    A few weeks later I applied and received a part-time marketing position at a local startup. I planned out a year of living in every quadrant in Portland. I wanted to find out which one I wanted to live in, and I didn’t just want to settle into the city without exploring it. I also wanted a part-time job so I could spend the rest of the time going to meetups. During middle school and high school I was like the protagonist of Rushmore. I ran and organized and attended clubs every day of the week, both during lunch and after school. Clubs have a way of attracting people who are interested in a subject, and I wasn’t interested in people who were not interested in something. I just had to find that something.

    All of my belongings after graduation fit into the backseat of a car. I went in search of the most efficient and cheap places to live. My life was a bachelor’s. I had no idea how to cook and I slept on a tiny foam mat on the floor with an old blanket. I had no furniture and barely any income. I wanted to see how little I could live on and got expenses down to $300 a month for part of that year. $200 in rent, $50 in food and $50 in other expenses. After I discovered CubeSpace, Beer and Blog, Legion of Tech Happy Hour, and every other software/blogging/media-oriented group possible, I didn’t have trouble getting to know a ton of people quickly. One of the best was Bram Pitoyo, a type enthusiast and extremely positive person from Indonesia. He and I had a friendly blogging and social media competition that spanned a year. We ran CyborgCamp Portland together, an event I founded by accident over Twitter. We watched Vidoop rise and fall and import a lot of great people to the tech community along the way. Tech was still a bad word to Portland and there was not really any hope for startups or jobs.
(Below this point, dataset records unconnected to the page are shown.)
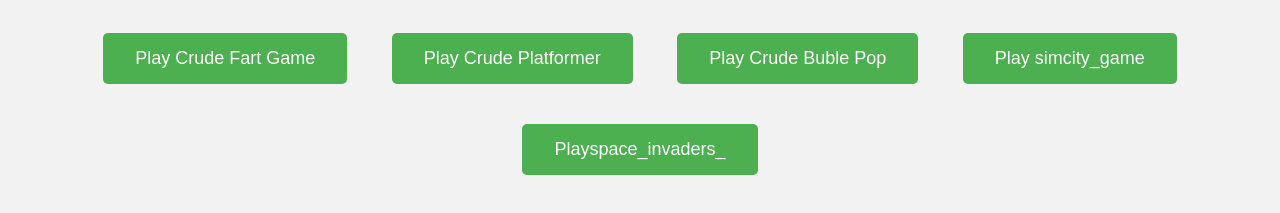
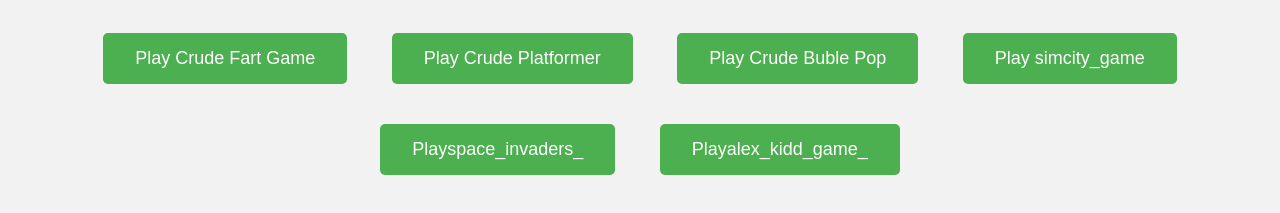
Before and after one commit to bigboy406/Big, a plain HTML site: page index.html in a window 1280 px wide. Shown: the part 129-342 px from the top of the page. Drawn offline with Linux system fonts and the light colour scheme.

Commit message:
Update index.html

```diff
--- a/index.html
+++ b/index.html
@@ -46,5 +46,6 @@
     <a href="bubble_pop_game.html" class="button">Play Crude Buble Pop</a>
     <a href="simcity_game.html" class="button">Play simcity_game</a>
     <a href="space_invaders_mobile.html" class="button">Playspace_invaders_</a>
+    <a href="alex_kidd_game.html" class="button">Playalex_kidd_game_</a>
 </body>
 </html>
```
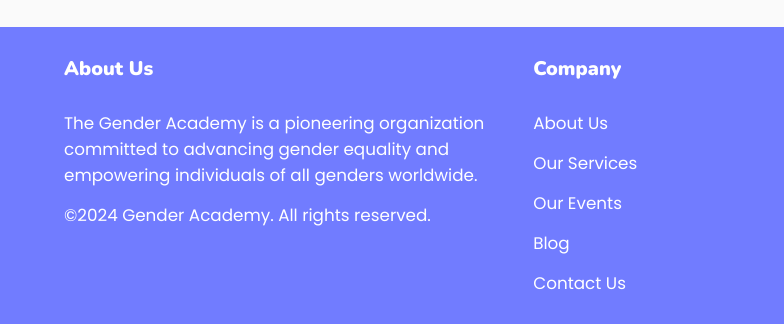
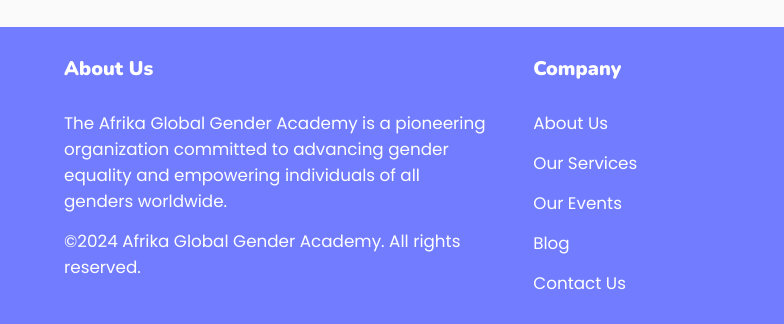
Before and after one commit to Jovicy/Gender-Academy, a plain HTML site: page founder.html in a window 1280 px wide. Shown: the part 1924-2248 px from the top of the page, 0-784 px from the left. Drawn offline with nearby package versions, Linux system fonts and the light colour scheme.

Commit message:
changed the name

```diff
--- a/founder.html
+++ b/founder.html
@@ -166,12 +166,12 @@
           </div>
           <div class="footer-description">
             <p>
-              The Gender Academy is a pioneering organization committed to
+              The Afrika Global Gender Academy is a pioneering organization committed to
               advancing gender equality and empowering individuals of all
               genders worldwide.
             </p>
             <p class="copyright">
-              &copy;2024 Gender Academy. All rights reserved.
+              &copy;2024 Afrika Global Gender Academy. All rights reserved.
             </p>
           </div>
         </div>
```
    I knew two things – I liked startups and conferences and I wanted to travel. I set myself up with a 5 year plan. I would speak until I got the bad speeches out of my system, slowly building my way up to making speeches that people would actually tolerate. And then I would write a book. It seemed like a ridiculously impossible goal, but any ridiculous goal spread out over a long period of time is possible.
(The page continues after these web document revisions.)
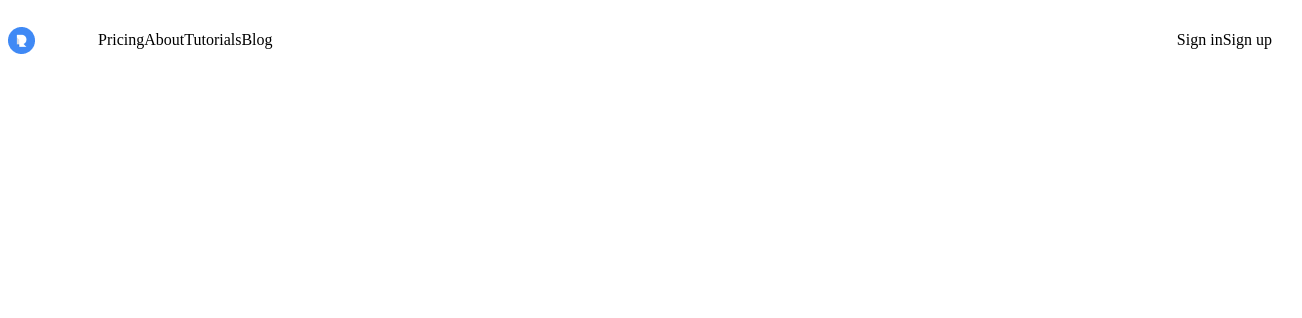
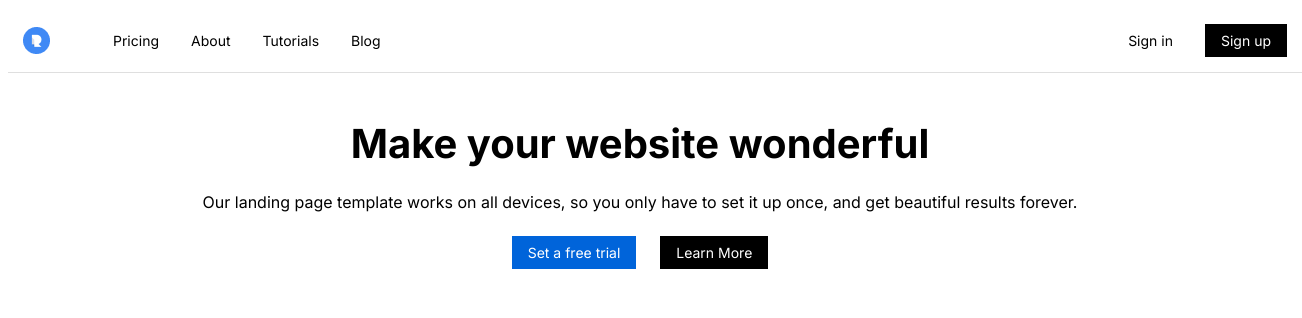
Before and after one commit to joaomoreirastudio/HTML-CSS, a website: page html-css-final/landing-page/index.html in a window 1280 px wide. Shown: the whole page, 1302 px wide, since content can reach past the window. Drawn offline with Linux system fonts and the light colour scheme.

Commit message:
feat: atualização de codigo

```diff
--- a/html-css-final/landing-page/index.html
+++ b/html-css-final/landing-page/index.html
@@ -6,13 +6,13 @@
         <link rel="stylesheet" href="styles.css" />
     </head>
     <body>
-        <main>
+        <header>
             <nav class="nav">
                 <div class="nav__left">
                     <div class="nav__logo">
                         <a href="#"><img src="./assets/logo.png" alt="" /></a>
                     </div>
-                    <ul class="nav__list">
+                    <ul class="nav__list mobile__hide">
                         <li class="nav__item">Pricing</li>
                         <li class="nav__item">About</li>
                         <li class="nav__item">Tutorials</li>
@@ -21,9 +21,28 @@
                 </div>
                 <ul class="nav__list nav__list--login">
                     <li class="nav__item">Sign in</li>
-                    <li class="nav__item">Sign up</li>
+                    <li class="nav__item nav__item--signup">Sign up</li>
                 </ul>
             </nav>
+        </header>
+        <main>
+            <section class="intro">
+                <div class="intro__container">
+                    <h1 class="intro__container__title">
+                        Make your website wonderful
+                    </h1>
+                    <p class="intro__container__text">
+                        Our landing page template works on all devices, so you
+                        only have to set it up once, and get beautiful results
+                        forever.
+                    </p>
+                    <div class="intro__container__btn">
+                        <button class="btn btn--trial">Set a free trial</button>
+                        <button class="btn btn--learn">Learn More</button>
+                    </div>
+                    <div class="intro__container__video"></div>
+                </div>
+            </section>
         </main>
     </body>
 </html>
--- a/html-css-final/landing-page/styles.scss
+++ b/html-css-final/landing-page/styles.scss
@@ -5,6 +5,12 @@ $blue-color: #0064da;
 $bg-gray: #f5f5f5;
 $bg-brown: #220000;
 $border-gray: #ecebeb;
+$border-gray-nav: #dfdfdf;
+
+:root {
+    margin: 0;
+    font-family: inter;
+}
 
 @mixin flex($align-items, $justify-content) {
     display: flex;
@@ -16,6 +22,11 @@ $border-gray: #ecebeb;
     @include flex(center, space-between);
     height: 64px;
     width: 100%;
+    border-bottom: 1px solid $border-gray-nav;
+    padding: 0 15px 0 15px;
+    font-weight: 400;
+    font-size: 14px;
+
     &__left {
         @include flex(center, center);
     }
@@ -27,5 +38,70 @@ $border-gray: #ecebeb;
         @include flex(center, center);
         list-style-type: none;
         flex-direction: row;
+        gap: 32px;
+    }
+    &__list--login {
+        .nav__item--signup {
+            background-color: $black-color;
+            color: white;
+            padding: 8px 16px 8px 16px;
+        }
+    }
+    .mobile__hide {
+        display: none;
     }
 }
+
+.intro {
+    padding: 46px 10px;
+    &__container {
+        @include flex(center, center);
+        flex-direction: column;
+        &__title,
+        h1 {
+            font-weight: 700;
+            font-size: 40px;
+            color: $black-color;
+            text-align: center;
+            width: 80%;
+            margin: 0;
+        }
+        &__text {
+            font-size: 16px;
+            font-weight: 400;
+            text-align: center;
+            width: 80%;
+            padding: 24px 0;
+            margin: 0;
+        }
+        &__btn {
+            @include flex(center, center);
+            gap: 24px;
+            .btn {
+                font-size: 14px;
+                font-weight: 400;
+                padding: 8px 16px;
+                font-family: inter;
+                border: none;
+            }
+            .btn--trial {
+                background: $blue-color;
+                color: white;
+            }
+            .btn--learn {
+                background: $black-color;
+                color: white;
+            }
+        }
+    }
+}
+
+@media all and (min-width: 768px) {
+    .nav {
+        @include flex(center, space-between);
+
+        .mobile__hide {
+            display: inherit;
+        }
+    }
+}
```
Also changed, not shown: html-css-final/landing-page/styles.css, 1 other file.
    2 years ago it was 2009 and I had spoken at Gnomedex, Inverge, MIT and others. I had accomplished another goal of working at Advertising agency Wieden+Kennedy. I had enough to keep financially afloat. At the end of the year I met Aaron Parecki whom I would later start Geoloqi with.

    1 year ago it was 2010 and I broke my ankle after a wonderful time at SXSW. It made me settle down and really think about what I wanted to do with my life. I took my very first full-time job at Vertigo Software where I really learned a lot about UX Design. Later that year I was invited to speak at TED and was featured in Fast Company as an influential person in tech. I started Geoloqi with Aaron and quit my job at Vertigo Software. We won a series of hackathons, allowing us to fund the company.

    This year is 2011. Geoloqi secured users and funding. I was invited to speak around the world, and each month is a different country to speak at. I began getting paid to speak, making my life possible. I’m working on A Dictionary of Cyborg Anthropology due out in October. Once the book is finished by 5 year speaking/writing journey will be complete. Then I will begin another impossible goal. I feel like a 5-year-old in a room of elders. Some elders look down on me and give me advice, but I’m still new to all of this. The Portland Tech community has grown exponentially. Successful startups and talent are increasing. There is funding for companies now and it is a little shell-shocking. I had prepared my life for a recession, and now that there is a boom it is a different place. I look forward to the next five years and what they bring. A lot can happen in a short amount of time. I had never spoken in front of a crowd or known so many people 5 years ago. Today it is part of everyday life.

  4. 5 years ago | Peter Bihr
    August 22, 2011

    […] don’t take the time to reflect often. Taking the hint from Ariel Waldman, I’d like to do just that. Reflect for a minute – on where I was five years ago, and […]